====== Data shown

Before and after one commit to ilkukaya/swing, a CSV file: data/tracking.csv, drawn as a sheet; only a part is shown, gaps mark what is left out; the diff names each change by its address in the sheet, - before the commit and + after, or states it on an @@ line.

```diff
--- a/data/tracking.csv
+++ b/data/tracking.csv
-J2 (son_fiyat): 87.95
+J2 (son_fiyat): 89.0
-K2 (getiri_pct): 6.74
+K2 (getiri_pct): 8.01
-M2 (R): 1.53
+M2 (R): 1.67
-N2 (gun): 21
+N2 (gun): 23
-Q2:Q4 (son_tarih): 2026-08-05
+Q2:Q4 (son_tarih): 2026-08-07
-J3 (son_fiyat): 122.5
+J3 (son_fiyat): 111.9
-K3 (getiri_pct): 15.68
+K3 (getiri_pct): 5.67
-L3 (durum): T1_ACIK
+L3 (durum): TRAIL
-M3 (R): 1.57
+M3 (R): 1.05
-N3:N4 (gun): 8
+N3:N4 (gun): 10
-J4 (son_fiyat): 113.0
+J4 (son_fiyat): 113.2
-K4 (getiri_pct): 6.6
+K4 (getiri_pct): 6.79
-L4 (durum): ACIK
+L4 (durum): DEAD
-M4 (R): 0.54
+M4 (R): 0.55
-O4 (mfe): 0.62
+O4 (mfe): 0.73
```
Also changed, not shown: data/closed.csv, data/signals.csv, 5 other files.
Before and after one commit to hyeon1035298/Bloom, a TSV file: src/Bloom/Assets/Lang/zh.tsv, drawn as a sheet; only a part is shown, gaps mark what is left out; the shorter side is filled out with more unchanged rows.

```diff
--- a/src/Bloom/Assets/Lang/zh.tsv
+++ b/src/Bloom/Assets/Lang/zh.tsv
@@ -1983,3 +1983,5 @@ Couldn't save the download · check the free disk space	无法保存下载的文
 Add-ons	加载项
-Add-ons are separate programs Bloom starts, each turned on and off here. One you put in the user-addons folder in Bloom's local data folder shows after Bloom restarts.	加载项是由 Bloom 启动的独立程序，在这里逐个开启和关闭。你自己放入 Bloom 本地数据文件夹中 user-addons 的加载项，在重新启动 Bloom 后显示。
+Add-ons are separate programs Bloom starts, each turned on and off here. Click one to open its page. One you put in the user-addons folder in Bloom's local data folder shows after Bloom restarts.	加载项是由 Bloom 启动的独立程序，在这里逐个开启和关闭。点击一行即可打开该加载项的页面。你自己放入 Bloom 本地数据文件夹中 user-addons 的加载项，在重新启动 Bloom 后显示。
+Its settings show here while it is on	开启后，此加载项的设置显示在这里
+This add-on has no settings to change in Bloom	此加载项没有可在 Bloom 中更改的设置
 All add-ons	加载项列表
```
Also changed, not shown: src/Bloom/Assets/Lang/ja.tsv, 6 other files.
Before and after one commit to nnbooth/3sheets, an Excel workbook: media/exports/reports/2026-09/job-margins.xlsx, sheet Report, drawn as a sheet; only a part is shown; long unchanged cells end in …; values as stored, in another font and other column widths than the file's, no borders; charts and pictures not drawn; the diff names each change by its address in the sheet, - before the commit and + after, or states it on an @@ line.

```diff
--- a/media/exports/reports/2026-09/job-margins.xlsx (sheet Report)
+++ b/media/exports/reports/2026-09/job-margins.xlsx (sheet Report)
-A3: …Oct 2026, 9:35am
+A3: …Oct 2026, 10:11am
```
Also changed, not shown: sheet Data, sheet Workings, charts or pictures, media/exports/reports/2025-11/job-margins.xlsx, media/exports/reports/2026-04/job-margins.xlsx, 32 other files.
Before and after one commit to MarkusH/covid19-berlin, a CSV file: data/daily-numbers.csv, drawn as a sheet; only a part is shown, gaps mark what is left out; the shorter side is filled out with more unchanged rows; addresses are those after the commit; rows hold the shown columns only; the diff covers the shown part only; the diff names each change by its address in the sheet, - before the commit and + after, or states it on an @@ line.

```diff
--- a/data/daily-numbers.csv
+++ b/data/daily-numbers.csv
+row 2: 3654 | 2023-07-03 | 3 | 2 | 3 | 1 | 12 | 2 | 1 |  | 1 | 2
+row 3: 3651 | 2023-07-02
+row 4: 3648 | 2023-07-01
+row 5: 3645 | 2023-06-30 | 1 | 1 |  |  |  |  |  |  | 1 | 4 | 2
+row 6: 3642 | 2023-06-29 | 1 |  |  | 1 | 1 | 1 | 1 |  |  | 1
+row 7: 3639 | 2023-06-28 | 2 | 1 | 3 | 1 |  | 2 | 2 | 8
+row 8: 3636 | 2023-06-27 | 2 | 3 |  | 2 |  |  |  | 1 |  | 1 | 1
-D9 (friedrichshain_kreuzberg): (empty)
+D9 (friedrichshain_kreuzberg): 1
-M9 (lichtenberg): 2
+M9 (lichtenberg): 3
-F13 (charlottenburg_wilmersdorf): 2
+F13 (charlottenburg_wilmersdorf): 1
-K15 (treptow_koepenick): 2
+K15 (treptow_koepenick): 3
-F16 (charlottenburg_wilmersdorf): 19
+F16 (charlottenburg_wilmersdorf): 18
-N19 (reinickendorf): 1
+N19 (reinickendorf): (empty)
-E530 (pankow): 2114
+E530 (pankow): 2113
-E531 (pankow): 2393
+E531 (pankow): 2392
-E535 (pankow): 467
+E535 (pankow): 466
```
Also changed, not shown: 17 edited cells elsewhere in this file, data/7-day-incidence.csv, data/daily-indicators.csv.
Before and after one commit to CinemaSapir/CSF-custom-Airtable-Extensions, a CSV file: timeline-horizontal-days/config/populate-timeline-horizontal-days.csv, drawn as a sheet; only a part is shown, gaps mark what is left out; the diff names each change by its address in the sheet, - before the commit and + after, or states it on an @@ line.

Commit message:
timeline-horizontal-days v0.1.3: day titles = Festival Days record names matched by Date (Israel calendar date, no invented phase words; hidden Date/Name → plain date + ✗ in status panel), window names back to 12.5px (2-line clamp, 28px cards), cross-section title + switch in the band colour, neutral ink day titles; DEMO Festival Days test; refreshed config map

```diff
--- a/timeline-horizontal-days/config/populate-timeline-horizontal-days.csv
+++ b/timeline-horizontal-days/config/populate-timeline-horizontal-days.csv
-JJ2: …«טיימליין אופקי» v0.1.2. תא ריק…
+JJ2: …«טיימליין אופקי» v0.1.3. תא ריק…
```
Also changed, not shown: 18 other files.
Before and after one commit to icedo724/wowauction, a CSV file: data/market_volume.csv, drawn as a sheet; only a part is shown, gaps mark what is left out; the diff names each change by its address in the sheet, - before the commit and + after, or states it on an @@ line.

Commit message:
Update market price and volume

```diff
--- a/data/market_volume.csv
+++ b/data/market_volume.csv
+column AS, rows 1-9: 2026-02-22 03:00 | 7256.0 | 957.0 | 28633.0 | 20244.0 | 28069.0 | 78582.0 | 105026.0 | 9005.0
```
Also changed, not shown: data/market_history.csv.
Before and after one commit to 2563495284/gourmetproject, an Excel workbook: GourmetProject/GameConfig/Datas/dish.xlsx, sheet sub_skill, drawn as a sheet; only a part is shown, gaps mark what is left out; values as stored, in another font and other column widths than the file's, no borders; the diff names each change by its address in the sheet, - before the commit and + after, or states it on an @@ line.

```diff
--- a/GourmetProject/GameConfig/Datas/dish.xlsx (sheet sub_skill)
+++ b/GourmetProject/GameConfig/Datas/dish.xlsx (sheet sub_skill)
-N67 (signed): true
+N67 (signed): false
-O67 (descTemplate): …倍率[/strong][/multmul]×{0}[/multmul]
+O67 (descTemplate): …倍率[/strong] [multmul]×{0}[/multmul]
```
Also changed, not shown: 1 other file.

============

## Assigned task
Only the number should be given: how many lines in the entries above contain the string "טיימליין"?

## Answer
2